Besides, US tariffs on Chinese exports might as well be tariffs on Australian exports, Japanese exports, and so on, as these countries supply the raw materials and components that China uses to make final goods. This explains why on trade, Trump's battle cry of "America first" is, in fact, "America alone" with even US security allies wanting nothing to do with its lurch toward protectionism.
Even a 25 percent tariff won't totally wipe out US demand for Chinese goods. US importers will absorb some of the cost increase. And the bilateral exchange rate can undergo adjustment, offsetting an increase in the price of Chinese goods in US dollar terms. Putting all that together, the short-and medium-term impacts of US tariffs on China are likely to be negative but manageable.
In the long run, economics textbooks are clear about what will determine whether China will achieve the status of a high-income country, and it's not US trade policy. In 1994, Nobel Prizewinning economist, Paul Krugman wrote: "Productivity isn't everything, but in the long run, it is almost everything."
Currently, the value of output per worker in China is only about 26 percent of US levels. This fact shows China's enormous potential for "catch up". Of course, "catching up" is not destiny, as many countries in the past have got stuck in the so-called middle-income trap.
But there are plenty of reasons to be optimistic.
Five years ago it was commonplace to wonder whether China could really innovate. Now, most economists have little doubt about China's ability to innovate.
Besides, in 2012 only Beijing, Shanghai and Tianjin had per capita income levels that met the threshold the World Bank uses to classify countries with high income. Collectively, they accounted for 62 million people. By 2017, they had been joined by Jiangsu and Zhejiang provinces, adding a further 136 million people. Next year, Fujian and Guangdong provinces are on track to graduate, taking the aggregate to 285 million people.
How China responds to the US' trade provocations will inevitably consume headline writers in the coming months. But the real story will be whether China deepens domestic reform needed to propel living standards in provinces such as Yunnan and Gansu to the levels enjoyed by the coastal provinces today.
China is doing a lot right, with the upgrading of transportation and energy infrastructure nationwide being a highlight. But some other recent trends are less encouraging.
In 2000, China's trade-weighted average tariff was 14.7 percent. By 2005, after having implemented its WTO entry commitments, it fell dramatically to 4.7 percent. Since then, no further progress has been made, although in 2016 the figure was higher at 5.2 percent.
Last month, a report by the International Monetary Fund revealed the outstanding efficiency of Chinese private enterprises: their rate of return on assets was five times higher than that of State-owned enterprises. Yet for much of the past three years, the growth of fixed asset investment by these "less-efficient" SOEs has outstripped their private sector counterparts.
The IMF report also said that while China's restrictions around investment by foreign companies have fallen over time, they remain far higher than not only in the Organization for Economic Cooperation and Development countries, but also most emerging markets.
It is understandable that China's leaders do not wish to appear as buckling under US pressure.
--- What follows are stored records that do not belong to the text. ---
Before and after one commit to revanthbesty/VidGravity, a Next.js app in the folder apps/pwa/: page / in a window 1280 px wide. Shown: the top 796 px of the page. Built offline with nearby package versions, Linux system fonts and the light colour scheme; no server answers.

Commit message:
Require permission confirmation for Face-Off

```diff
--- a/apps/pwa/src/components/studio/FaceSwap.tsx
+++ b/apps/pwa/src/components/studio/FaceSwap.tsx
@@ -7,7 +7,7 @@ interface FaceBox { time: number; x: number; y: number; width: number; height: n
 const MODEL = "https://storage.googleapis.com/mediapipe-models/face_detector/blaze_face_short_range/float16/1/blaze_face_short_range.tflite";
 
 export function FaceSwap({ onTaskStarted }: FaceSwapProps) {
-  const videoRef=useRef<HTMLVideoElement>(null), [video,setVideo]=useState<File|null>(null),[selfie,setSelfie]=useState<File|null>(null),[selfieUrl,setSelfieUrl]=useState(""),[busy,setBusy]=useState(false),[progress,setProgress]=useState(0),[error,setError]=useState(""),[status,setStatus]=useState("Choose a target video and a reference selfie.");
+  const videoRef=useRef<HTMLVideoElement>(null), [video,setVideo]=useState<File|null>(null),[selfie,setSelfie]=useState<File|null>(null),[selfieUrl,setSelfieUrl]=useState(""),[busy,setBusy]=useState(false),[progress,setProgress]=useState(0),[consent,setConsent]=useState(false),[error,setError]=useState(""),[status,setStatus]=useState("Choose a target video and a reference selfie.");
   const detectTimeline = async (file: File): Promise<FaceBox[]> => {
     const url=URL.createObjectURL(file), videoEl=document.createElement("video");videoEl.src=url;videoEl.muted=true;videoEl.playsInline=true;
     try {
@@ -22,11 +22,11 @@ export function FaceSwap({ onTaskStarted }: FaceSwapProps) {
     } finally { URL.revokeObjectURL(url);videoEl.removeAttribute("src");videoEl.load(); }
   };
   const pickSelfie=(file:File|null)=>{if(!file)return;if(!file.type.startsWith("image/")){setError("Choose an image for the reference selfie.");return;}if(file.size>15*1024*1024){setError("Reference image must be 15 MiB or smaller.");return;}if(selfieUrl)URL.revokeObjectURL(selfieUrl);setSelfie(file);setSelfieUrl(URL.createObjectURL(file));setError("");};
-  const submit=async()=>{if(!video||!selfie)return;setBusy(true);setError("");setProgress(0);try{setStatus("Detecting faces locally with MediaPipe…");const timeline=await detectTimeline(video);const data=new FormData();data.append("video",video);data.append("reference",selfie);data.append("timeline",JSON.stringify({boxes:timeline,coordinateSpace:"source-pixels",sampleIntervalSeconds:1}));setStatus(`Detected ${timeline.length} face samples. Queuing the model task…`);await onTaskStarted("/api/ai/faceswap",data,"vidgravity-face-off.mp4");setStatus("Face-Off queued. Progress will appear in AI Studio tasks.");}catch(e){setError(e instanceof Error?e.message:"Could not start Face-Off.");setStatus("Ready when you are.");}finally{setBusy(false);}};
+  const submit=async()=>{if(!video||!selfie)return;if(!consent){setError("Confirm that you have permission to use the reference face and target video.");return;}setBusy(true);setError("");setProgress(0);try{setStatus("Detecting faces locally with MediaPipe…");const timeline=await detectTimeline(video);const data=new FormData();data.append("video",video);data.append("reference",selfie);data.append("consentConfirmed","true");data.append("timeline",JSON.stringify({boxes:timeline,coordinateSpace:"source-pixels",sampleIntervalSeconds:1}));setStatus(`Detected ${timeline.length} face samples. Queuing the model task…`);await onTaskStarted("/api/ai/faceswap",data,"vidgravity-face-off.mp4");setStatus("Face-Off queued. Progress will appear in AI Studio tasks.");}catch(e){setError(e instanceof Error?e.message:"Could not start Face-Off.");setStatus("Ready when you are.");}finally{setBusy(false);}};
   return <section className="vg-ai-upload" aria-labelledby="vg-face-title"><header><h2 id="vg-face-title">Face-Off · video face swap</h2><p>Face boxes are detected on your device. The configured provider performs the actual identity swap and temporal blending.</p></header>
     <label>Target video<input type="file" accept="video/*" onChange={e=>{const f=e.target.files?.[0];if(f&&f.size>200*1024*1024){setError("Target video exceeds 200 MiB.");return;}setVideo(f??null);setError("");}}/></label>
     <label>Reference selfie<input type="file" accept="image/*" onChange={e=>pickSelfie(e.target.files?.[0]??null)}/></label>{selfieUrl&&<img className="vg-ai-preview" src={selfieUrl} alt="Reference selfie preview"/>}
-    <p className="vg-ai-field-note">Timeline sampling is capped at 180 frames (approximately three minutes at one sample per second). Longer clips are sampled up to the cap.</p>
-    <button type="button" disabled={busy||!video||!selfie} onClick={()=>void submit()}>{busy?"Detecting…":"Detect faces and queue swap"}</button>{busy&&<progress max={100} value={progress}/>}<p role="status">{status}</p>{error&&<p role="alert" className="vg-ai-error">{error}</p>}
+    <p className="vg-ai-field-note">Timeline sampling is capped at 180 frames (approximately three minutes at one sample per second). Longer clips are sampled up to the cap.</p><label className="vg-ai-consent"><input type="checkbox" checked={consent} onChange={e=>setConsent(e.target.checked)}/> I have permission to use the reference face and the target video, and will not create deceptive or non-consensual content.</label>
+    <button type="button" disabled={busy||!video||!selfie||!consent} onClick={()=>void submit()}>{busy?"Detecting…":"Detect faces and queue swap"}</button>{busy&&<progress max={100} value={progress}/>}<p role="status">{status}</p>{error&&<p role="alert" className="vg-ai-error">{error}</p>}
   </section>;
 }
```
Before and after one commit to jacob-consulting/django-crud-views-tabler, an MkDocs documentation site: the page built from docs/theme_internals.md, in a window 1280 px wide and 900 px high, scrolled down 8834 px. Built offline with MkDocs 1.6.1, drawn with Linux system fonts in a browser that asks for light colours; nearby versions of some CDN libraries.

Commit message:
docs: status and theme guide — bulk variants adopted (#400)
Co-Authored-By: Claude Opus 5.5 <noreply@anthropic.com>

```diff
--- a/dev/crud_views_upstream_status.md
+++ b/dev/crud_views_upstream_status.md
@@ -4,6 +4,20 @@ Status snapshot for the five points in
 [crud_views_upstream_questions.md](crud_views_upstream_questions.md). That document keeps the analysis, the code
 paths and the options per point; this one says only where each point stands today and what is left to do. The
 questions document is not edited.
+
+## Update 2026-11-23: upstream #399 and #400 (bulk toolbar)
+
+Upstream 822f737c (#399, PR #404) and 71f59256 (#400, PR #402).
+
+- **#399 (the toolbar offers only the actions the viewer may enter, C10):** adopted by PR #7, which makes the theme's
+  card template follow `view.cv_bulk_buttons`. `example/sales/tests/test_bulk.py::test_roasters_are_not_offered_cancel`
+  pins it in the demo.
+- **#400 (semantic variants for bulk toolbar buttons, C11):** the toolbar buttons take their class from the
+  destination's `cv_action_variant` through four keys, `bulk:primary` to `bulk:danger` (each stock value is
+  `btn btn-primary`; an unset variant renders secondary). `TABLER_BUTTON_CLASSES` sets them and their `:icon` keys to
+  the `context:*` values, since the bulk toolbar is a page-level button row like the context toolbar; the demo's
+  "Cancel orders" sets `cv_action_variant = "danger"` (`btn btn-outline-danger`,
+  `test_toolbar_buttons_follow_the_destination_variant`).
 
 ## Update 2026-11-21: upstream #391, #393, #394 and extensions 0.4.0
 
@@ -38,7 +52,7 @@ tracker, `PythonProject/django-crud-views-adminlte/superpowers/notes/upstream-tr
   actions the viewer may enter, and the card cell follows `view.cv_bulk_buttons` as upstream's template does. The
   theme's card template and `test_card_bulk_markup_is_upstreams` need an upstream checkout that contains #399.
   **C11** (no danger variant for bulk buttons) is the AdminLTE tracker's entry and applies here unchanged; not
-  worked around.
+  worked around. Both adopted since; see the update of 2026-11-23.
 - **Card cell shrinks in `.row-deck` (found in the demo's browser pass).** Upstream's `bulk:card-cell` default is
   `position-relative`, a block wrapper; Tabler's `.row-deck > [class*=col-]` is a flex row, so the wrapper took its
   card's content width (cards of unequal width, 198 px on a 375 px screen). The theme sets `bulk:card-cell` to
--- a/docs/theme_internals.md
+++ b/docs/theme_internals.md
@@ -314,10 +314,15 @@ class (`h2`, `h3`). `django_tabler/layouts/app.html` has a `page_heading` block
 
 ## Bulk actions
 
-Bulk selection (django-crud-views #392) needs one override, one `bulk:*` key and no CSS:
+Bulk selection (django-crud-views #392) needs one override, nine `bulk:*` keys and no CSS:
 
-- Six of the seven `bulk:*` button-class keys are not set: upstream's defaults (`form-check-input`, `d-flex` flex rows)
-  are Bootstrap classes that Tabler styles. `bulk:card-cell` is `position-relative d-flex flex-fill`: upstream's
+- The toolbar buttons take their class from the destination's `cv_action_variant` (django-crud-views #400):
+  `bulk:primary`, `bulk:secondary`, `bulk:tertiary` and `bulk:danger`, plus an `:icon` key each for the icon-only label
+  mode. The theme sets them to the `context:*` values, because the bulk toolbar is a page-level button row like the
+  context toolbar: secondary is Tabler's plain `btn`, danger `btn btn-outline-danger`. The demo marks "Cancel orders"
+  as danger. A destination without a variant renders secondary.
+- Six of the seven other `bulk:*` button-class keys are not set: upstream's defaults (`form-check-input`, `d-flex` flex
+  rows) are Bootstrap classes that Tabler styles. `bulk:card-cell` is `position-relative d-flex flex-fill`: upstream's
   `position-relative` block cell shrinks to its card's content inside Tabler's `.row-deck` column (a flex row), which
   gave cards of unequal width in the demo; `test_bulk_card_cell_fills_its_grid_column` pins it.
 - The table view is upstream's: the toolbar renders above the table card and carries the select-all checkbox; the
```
And claims such as those made in May by Dennis Shea, US ambassador to the WTO, that China is the "world's most protectionist, mercantilist economy" are absurd. After all, Germany runs a current account surplus equal to 8 percent of GDP. China's is a paltry 1.3 percent.
Still, the best way to draw attention to this absurdity, as well as bolster China's economic prospects in the face of US trade threats and in the longer term, would be to heed the advice of Beijing's own champions of reform, and confidently accelerate the economy's opening up.
The author is deputy director, Australia-China Relations Institute, University of Technology Sydney.